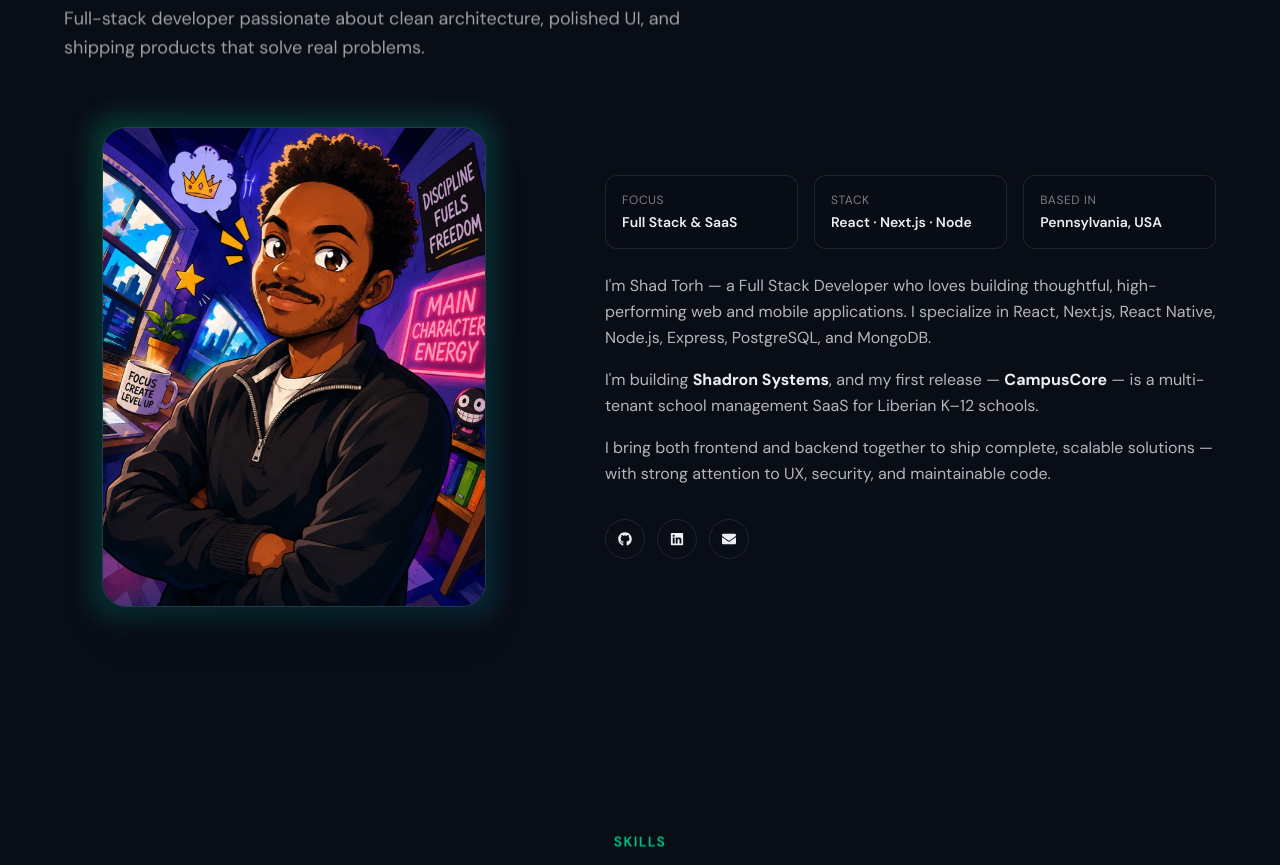
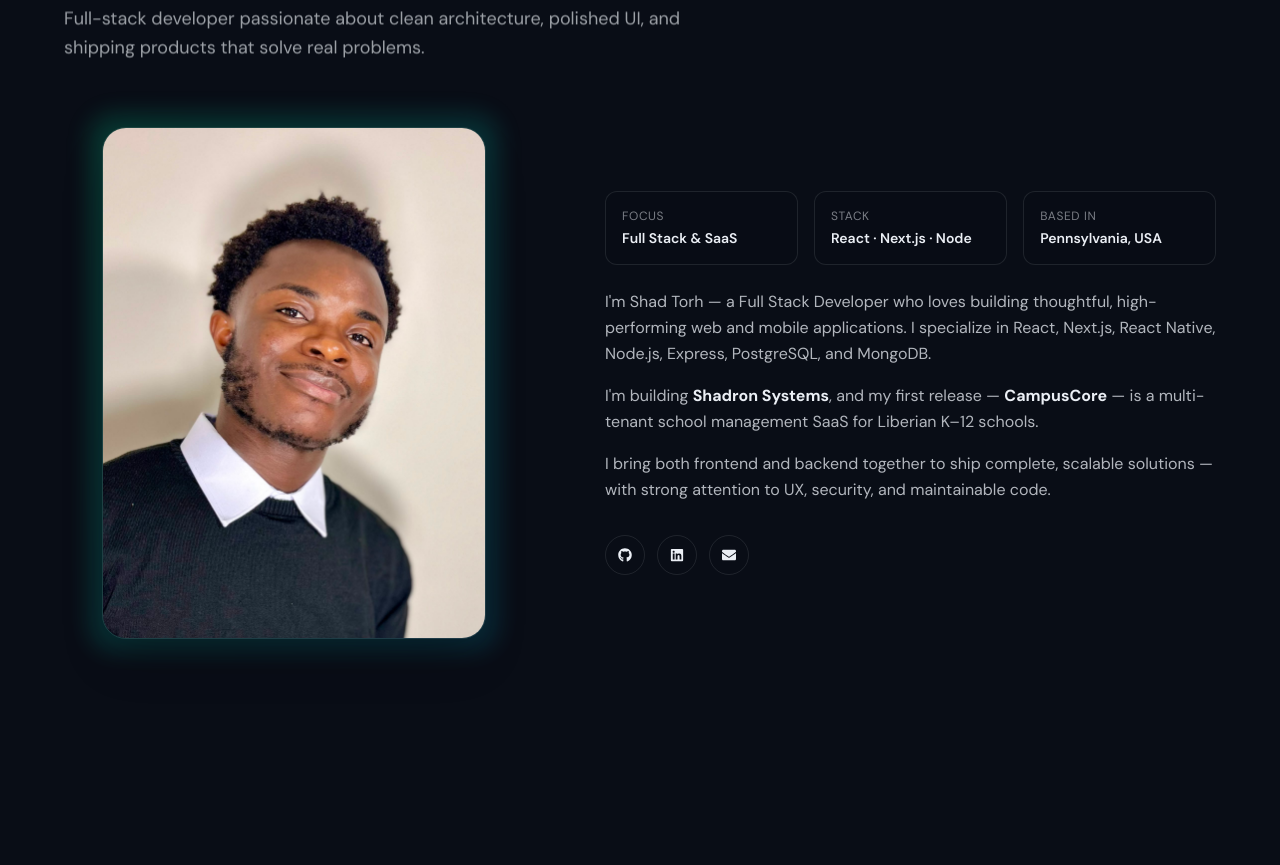
Before and after one commit to shadtorh/portfolio_personal, a React (Vite) app: page / in a window 1280 px wide. Shown: the part 2300-3165 px from the top of the page. Built offline with nearby package versions, Linux system fonts and the light colour scheme.

Commit message:
updated v2 about image

```diff
--- a/src/components/AboutMe.jsx
+++ b/src/components/AboutMe.jsx
@@ -1,5 +1,5 @@
 import { FaLinkedin, FaGithub, FaEnvelope } from "react-icons/fa";
-import ProfileImg from "../assets/devtorh-800.jpg";
+import ProfileImg from "../assets/about-image.jpeg";
 import SectionHeader from "./SectionHeader";
 import Reveal from "./Reveal";
 import { CONTACT } from "../constants/contact";
@@ -31,11 +31,11 @@ const AboutMe = () => {
               <img
                 src={ProfileImg}
                 alt="Shad Torh"
-                width={800}
-                height={1000}
+                width={768}
+                height={1024}
                 loading="lazy"
                 decoding="async"
-                className="relative w-full max-w-sm rounded-3xl object-cover aspect-[4/5] border border-base-content/10 shadow-2xl"
+                className="relative w-full max-w-sm rounded-3xl object-cover aspect-[3/4] border border-base-content/10 shadow-2xl"
               />
             </div>
           </Reveal>
```
Also changed, not shown: src/assets/Shad.jpg (deleted), src/assets/about-image.jpeg (added).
★ ★ ★
◆ Exercise objective
Reproduce the data above word for word, but leave the images out.

◆ Task response
Before and after one commit to shadtorh/portfolio_personal, a React (Vite) app: page / in a window 1280 px wide. Shown: the part 2300-3165 px from the top of the page. Built offline with nearby package versions, Linux system fonts and the light colour scheme.

Commit message:
updated v2 about image

```diff
--- a/src/components/AboutMe.jsx
+++ b/src/components/AboutMe.jsx
@@ -1,5 +1,5 @@
 import { FaLinkedin, FaGithub, FaEnvelope } from "react-icons/fa";
-import ProfileImg from "../assets/devtorh-800.jpg";
+import ProfileImg from "../assets/about-image.jpeg";
 import SectionHeader from "./SectionHeader";
 import Reveal from "./Reveal";
 import { CONTACT } from "../constants/contact";
@@ -31,11 +31,11 @@ const AboutMe = () => {
               <img
                 src={ProfileImg}
                 alt="Shad Torh"
-                width={800}
-                height={1000}
+                width={768}
+                height={1024}
                 loading="lazy"
                 decoding="async"
-                className="relative w-full max-w-sm rounded-3xl object-cover aspect-[4/5] border border-base-content/10 shadow-2xl"
+                className="relative w-full max-w-sm rounded-3xl object-cover aspect-[3/4] border border-base-content/10 shadow-2xl"
               />
             </div>
           </Reveal>
```
Also changed, not shown: src/assets/Shad.jpg (deleted), src/assets/about-image.jpeg (added).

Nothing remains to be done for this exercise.